The material on this page has been "stolen" from Prof. John C. Anderson at UC Berkeley. I could as well just have linked to it, but I decided to copy it because I want to replace the content with my own. Since I know me, this will take forever. Updated tutorials will be marked with this icon RecentChanges iconbaby.png. Until this happens, I hope John will keep his valuable pages online and the links working. If the links become dead, please let me know and will hurry replacing the information. Pages marked with GettingStarted iconbaby.png are a "must read"!

The Basics

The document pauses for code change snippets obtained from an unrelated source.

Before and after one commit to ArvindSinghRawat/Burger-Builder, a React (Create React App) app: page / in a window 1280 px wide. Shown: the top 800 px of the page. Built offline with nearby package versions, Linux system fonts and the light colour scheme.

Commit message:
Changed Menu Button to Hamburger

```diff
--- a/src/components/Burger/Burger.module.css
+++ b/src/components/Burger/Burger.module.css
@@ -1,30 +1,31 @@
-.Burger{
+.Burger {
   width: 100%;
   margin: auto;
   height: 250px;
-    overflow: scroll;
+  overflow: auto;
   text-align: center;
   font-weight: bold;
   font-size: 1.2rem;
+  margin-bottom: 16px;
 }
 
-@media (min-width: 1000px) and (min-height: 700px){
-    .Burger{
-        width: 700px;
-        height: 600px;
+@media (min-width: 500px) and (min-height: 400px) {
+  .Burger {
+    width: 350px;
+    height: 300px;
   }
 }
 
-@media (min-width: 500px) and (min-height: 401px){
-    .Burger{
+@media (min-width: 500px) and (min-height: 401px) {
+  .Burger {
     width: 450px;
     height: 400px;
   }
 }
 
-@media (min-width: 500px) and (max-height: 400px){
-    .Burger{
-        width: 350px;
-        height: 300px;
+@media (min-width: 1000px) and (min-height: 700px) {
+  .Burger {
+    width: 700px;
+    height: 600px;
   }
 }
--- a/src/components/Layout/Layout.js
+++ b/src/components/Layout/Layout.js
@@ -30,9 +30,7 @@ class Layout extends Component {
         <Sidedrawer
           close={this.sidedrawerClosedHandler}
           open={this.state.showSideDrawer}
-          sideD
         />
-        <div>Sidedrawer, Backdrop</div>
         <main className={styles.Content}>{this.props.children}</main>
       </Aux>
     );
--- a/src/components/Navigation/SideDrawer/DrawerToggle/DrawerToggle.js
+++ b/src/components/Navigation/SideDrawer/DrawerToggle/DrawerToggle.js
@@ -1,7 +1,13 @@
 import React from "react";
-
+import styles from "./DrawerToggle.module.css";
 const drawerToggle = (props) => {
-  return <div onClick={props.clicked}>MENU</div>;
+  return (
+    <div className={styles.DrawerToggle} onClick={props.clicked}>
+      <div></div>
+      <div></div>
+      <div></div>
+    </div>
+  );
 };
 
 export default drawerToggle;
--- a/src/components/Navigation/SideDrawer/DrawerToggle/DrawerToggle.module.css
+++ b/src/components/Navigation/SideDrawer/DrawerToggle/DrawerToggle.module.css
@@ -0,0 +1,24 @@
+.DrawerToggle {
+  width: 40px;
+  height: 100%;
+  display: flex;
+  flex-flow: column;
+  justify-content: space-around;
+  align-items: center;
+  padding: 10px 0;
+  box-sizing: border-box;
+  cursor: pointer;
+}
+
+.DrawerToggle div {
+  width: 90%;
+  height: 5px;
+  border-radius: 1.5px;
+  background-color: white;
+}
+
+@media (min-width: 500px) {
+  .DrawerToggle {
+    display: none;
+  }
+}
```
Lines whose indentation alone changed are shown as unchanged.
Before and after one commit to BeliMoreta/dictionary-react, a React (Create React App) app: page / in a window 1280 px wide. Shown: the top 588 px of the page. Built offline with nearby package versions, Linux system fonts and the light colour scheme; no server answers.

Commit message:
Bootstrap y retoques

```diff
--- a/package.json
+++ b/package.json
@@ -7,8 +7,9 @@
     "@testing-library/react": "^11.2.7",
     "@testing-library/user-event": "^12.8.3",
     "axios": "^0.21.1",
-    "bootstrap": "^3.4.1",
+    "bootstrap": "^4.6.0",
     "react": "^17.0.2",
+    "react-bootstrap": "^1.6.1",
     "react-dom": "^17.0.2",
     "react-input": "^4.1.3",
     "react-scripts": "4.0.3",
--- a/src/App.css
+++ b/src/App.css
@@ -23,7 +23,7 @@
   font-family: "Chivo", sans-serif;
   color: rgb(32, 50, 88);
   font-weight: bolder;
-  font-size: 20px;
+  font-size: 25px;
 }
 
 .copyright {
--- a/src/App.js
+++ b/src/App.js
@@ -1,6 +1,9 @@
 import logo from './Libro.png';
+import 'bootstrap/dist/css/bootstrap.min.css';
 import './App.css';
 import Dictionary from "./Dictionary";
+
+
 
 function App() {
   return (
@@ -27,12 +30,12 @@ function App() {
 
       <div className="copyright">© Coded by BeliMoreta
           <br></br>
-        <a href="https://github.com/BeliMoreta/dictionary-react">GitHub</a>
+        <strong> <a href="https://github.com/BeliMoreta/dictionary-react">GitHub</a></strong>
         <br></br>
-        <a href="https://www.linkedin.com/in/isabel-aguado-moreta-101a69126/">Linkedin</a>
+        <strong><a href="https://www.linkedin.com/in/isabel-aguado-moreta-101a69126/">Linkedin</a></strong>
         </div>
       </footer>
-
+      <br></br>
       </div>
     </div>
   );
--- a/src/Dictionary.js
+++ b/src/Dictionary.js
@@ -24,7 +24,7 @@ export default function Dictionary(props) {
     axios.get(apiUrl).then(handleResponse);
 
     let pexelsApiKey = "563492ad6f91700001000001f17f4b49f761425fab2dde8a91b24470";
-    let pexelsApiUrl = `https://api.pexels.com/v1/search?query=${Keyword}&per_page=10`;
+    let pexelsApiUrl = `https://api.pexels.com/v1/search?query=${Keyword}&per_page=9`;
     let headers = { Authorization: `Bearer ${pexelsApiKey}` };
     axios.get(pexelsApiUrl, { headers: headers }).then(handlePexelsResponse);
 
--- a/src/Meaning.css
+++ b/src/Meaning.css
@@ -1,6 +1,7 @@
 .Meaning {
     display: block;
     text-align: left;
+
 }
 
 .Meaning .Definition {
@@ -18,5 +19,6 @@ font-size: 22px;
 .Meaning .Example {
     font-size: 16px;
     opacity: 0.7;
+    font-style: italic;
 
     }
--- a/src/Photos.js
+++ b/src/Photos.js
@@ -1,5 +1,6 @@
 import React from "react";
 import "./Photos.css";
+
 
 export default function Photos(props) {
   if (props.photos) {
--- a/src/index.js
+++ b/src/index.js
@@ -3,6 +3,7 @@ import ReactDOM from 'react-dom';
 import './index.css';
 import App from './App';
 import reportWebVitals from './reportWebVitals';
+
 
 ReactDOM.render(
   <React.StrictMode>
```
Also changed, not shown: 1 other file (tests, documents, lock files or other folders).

Think the "Central Dogma" involves a kennel of chihuahuas? You need to start here with the basics. The material in this section needs to be understood by everyone before starting lab work. It is essential. But I assume this knowledge is present from other courses and I won't go over it (except upon request).

Bare bones biochemistry

Basic Molecular Biology

Practical DNA

What is PCR?

Introduction to Biobricks and Basic Cloning

This tutorial is best used in conjunction with the sequence editor ApE. Read the section about ApE for a description of how to install it.

Installing ApE - this program is not required for the UNI course!

Overview of Cloning GettingStarted iconbaby.png

Introduction to Biobricks GettingStarted iconbaby.png

Working with bacterial stocks RecentChanges iconbaby.pngGettingStarted iconbaby.png

Introduction to Refactoring

Technical Design

Basic Oligo Design GettingStarted iconbaby.png

Special Case: Single Internal Restriction Sites

Construction of short parts

Design of composite parts

Keeping track of construction files

Sequencing Analysis

Advanced Technical Design

Working with Translational Fusions

Circularly Permuted Proteins

The "what did they make" game


Basic Gene Recombination GettingStarted iconbaby.png

Introduction to Pathway Engineering

coming sooner

coming soon

Things you should know

Common Pitfalls and Tips GettingStarted iconbaby.png

Origins of replication

The Critical Path